• _Material provided_:
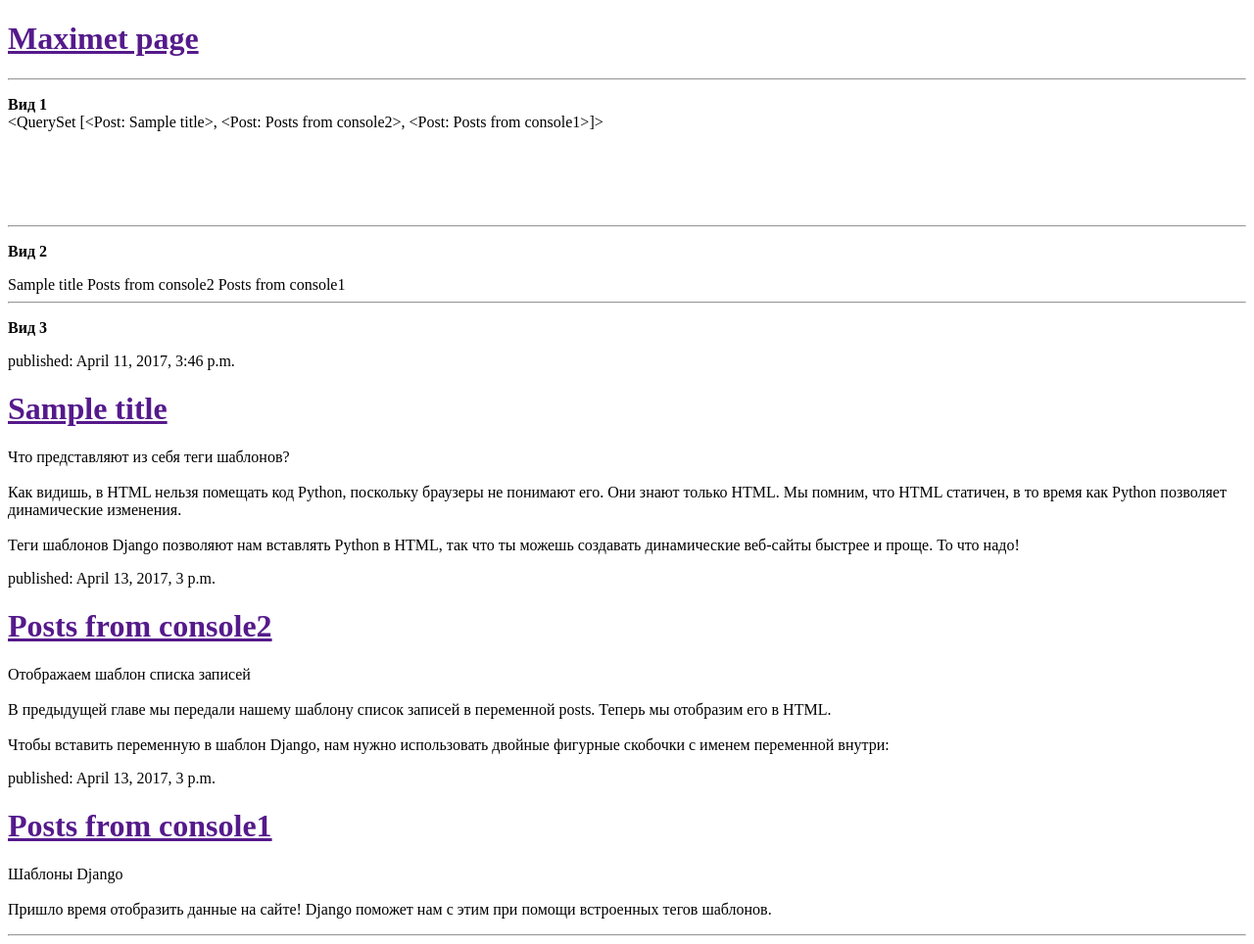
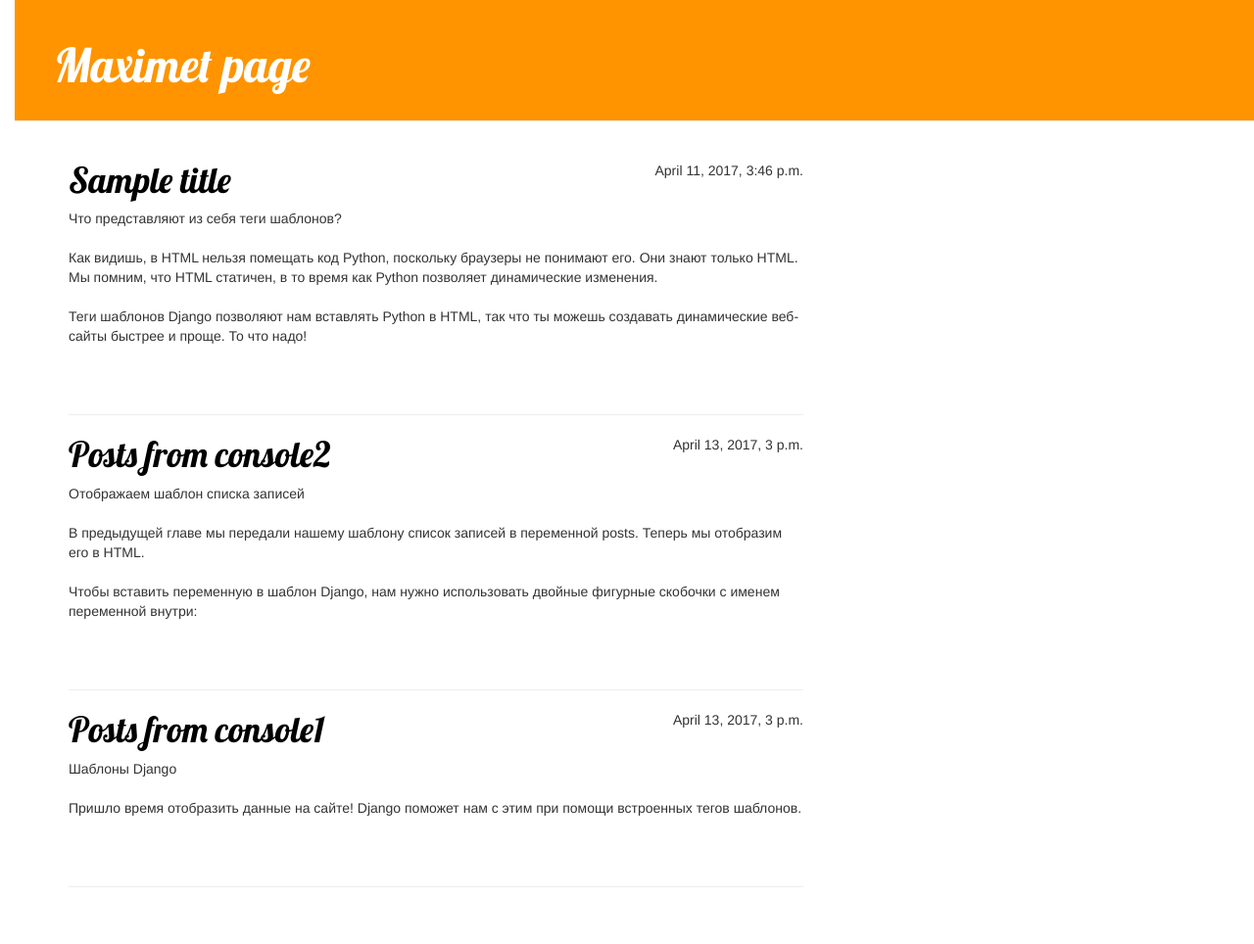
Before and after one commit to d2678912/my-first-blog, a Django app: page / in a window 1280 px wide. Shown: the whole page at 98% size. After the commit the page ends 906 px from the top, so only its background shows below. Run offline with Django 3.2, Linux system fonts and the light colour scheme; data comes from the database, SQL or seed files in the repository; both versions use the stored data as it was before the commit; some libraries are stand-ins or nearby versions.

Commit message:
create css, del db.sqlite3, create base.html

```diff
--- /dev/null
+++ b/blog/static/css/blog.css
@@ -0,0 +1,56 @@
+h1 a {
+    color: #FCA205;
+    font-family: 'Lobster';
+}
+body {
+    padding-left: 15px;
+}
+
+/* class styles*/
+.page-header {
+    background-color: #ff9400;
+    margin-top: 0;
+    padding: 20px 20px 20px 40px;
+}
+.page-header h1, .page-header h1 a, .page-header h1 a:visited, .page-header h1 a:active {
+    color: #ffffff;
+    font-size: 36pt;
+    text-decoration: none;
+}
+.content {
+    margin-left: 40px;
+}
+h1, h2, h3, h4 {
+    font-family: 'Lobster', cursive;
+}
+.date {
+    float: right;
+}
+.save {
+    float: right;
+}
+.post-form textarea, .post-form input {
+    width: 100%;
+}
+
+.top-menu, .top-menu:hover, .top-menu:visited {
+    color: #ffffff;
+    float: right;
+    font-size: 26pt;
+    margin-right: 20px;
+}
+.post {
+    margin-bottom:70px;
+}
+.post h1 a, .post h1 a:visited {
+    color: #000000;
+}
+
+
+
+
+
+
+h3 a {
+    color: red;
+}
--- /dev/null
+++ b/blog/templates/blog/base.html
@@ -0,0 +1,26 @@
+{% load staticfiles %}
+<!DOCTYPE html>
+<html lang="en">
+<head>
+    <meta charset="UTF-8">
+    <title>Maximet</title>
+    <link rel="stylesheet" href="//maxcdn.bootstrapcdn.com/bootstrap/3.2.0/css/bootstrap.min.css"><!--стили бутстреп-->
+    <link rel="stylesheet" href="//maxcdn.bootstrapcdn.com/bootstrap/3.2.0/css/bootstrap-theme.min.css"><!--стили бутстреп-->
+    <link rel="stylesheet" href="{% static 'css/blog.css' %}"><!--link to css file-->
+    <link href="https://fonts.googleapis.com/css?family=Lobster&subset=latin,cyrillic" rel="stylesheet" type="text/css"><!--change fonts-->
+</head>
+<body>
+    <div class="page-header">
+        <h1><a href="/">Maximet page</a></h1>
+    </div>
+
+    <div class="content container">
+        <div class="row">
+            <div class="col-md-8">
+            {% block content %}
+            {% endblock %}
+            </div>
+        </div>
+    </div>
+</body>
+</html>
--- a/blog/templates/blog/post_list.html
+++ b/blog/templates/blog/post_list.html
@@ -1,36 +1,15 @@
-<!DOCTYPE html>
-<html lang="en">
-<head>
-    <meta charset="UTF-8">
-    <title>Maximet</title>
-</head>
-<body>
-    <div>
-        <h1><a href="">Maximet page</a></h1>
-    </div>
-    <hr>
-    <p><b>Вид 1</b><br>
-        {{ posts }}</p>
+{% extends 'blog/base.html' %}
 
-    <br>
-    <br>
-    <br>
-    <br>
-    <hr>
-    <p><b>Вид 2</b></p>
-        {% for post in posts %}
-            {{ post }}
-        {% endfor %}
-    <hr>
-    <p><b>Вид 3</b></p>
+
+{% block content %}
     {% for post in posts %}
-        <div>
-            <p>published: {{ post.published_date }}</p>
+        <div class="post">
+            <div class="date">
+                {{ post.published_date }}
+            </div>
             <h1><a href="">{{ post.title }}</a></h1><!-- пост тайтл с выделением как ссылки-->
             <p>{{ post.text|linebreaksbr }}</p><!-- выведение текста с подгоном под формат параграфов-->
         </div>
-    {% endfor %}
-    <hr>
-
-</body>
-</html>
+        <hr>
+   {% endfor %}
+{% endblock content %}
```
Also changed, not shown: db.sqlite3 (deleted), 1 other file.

• _Task item_: Scan the data above for the word "html" and report every line where it is found.

• _Task response_:
create css, del db.sqlite3, create base.html
+++ b/blog/templates/blog/base.html
+<!DOCTYPE html>
+<html lang="en">
+</html>
--- a/blog/templates/blog/post_list.html
+++ b/blog/templates/blog/post_list.html
-<!DOCTYPE html>
-<html lang="en">
+{% extends 'blog/base.html' %}
-</html>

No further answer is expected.